::: Dataset excerpts

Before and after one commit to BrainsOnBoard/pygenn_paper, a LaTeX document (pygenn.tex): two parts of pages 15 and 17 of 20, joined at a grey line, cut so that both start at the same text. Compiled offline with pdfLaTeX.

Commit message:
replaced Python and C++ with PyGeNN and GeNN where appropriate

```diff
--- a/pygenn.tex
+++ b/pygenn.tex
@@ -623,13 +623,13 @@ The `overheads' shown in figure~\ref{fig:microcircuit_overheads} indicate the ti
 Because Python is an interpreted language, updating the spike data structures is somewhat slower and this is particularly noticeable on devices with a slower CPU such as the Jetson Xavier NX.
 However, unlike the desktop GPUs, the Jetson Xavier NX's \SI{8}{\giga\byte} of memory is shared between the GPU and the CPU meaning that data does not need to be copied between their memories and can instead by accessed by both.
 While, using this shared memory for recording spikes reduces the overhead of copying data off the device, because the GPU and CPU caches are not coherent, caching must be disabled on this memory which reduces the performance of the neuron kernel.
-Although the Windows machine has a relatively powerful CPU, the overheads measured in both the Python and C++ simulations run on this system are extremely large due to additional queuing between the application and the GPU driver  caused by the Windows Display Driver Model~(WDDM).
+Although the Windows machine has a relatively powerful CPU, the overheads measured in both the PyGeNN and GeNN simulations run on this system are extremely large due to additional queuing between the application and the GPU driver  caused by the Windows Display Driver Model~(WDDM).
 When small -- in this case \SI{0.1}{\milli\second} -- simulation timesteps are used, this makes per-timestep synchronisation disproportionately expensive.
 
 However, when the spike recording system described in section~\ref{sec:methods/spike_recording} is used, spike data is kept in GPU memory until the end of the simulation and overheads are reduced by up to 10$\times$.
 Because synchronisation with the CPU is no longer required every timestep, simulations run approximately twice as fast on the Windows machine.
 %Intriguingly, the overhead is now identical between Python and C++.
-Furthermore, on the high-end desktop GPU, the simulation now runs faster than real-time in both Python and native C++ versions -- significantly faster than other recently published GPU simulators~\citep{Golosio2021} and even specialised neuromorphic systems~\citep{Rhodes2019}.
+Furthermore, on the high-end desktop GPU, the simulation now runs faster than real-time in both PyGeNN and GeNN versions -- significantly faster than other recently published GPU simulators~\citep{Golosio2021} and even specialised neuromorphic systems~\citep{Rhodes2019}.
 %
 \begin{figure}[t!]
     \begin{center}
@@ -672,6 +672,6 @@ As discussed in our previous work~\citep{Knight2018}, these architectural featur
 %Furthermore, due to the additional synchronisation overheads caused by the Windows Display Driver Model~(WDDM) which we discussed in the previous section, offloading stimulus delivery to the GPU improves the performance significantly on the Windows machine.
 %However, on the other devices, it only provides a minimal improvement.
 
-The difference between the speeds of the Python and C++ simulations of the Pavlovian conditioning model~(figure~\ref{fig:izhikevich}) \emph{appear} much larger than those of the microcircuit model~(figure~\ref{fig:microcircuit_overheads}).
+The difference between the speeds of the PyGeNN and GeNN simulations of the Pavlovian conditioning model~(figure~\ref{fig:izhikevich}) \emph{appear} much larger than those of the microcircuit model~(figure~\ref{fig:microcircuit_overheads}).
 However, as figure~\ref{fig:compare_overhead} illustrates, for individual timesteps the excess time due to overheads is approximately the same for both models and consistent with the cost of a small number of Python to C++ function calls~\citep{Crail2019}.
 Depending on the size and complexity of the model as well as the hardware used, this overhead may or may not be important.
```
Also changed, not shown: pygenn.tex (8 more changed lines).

::::::

Across the whole listing above, report each line that includes "systems".

◆ **Result below**
-Furthermore, on the high-end desktop GPU, the simulation now runs faster than real-time in both Python and native C++ versions -- significantly faster than other recently published GPU simulators~\citep{Golosio2021} and even specialised neuromorphic systems~\citep{Rhodes2019}.
+Furthermore, on the high-end desktop GPU, the simulation now runs faster than real-time in both PyGeNN and GeNN versions -- significantly faster than other recently published GPU simulators~\citep{Golosio2021} and even specialised neuromorphic systems~\citep{Rhodes2019}.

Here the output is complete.